* [Information given]

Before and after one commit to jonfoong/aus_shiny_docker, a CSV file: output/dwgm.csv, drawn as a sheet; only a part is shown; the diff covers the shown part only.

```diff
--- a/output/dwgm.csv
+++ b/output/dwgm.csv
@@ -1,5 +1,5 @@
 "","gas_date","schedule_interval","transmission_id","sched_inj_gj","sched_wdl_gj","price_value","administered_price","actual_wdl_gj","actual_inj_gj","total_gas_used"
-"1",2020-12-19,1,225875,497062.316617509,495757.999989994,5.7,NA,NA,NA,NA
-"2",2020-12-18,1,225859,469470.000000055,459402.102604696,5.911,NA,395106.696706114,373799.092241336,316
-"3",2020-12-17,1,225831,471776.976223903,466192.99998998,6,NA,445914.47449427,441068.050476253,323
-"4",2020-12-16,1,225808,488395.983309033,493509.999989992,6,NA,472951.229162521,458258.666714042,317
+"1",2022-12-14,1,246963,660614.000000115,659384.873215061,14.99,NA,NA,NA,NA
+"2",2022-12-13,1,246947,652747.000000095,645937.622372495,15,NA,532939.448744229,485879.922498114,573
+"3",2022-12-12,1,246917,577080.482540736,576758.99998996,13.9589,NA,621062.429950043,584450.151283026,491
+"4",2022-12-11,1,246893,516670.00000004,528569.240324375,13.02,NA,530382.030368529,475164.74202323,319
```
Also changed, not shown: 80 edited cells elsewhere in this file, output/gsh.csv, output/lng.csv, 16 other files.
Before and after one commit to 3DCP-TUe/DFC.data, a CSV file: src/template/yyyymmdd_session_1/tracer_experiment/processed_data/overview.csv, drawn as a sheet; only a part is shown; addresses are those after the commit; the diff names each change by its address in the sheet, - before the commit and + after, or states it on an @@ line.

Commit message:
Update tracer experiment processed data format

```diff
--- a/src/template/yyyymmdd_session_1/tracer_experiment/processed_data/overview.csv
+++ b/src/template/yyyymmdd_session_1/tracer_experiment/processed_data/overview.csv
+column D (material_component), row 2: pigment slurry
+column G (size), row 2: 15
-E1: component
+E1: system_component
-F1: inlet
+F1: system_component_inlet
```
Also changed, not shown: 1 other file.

* [Your goal]
Retype all of the entries. Keep each one exactly as written.

* [Output below]
Before and after one commit to jonfoong/aus_shiny_docker, a CSV file: output/dwgm.csv, drawn as a sheet; only a part is shown; the diff covers the shown part only.

```diff
--- a/output/dwgm.csv
+++ b/output/dwgm.csv
@@ -1,5 +1,5 @@
 "","gas_date","schedule_interval","transmission_id","sched_inj_gj","sched_wdl_gj","price_value","administered_price","actual_wdl_gj","actual_inj_gj","total_gas_used"
-"1",2020-12-19,1,225875,497062.316617509,495757.999989994,5.7,NA,NA,NA,NA
-"2",2020-12-18,1,225859,469470.000000055,459402.102604696,5.911,NA,395106.696706114,373799.092241336,316
-"3",2020-12-17,1,225831,471776.976223903,466192.99998998,6,NA,445914.47449427,441068.050476253,323
-"4",2020-12-16,1,225808,488395.983309033,493509.999989992,6,NA,472951.229162521,458258.666714042,317
+"1",2022-12-14,1,246963,660614.000000115,659384.873215061,14.99,NA,NA,NA,NA
+"2",2022-12-13,1,246947,652747.000000095,645937.622372495,15,NA,532939.448744229,485879.922498114,573
+"3",2022-12-12,1,246917,577080.482540736,576758.99998996,13.9589,NA,621062.429950043,584450.151283026,491
+"4",2022-12-11,1,246893,516670.00000004,528569.240324375,13.02,NA,530382.030368529,475164.74202323,319
```
Also changed, not shown: 80 edited cells elsewhere in this file, output/gsh.csv, output/lng.csv, 16 other files.
Before and after one commit to 3DCP-TUe/DFC.data, a CSV file: src/template/yyyymmdd_session_1/tracer_experiment/processed_data/overview.csv, drawn as a sheet; only a part is shown; addresses are those after the commit; the diff names each change by its address in the sheet, - before the commit and + after, or states it on an @@ line.

Commit message:
Update tracer experiment processed data format

```diff
--- a/src/template/yyyymmdd_session_1/tracer_experiment/processed_data/overview.csv
+++ b/src/template/yyyymmdd_session_1/tracer_experiment/processed_data/overview.csv
+column D (material_component), row 2: pigment slurry
+column G (size), row 2: 15
-E1: component
+E1: system_component
-F1: inlet
+F1: system_component_inlet
```
Also changed, not shown: 1 other file.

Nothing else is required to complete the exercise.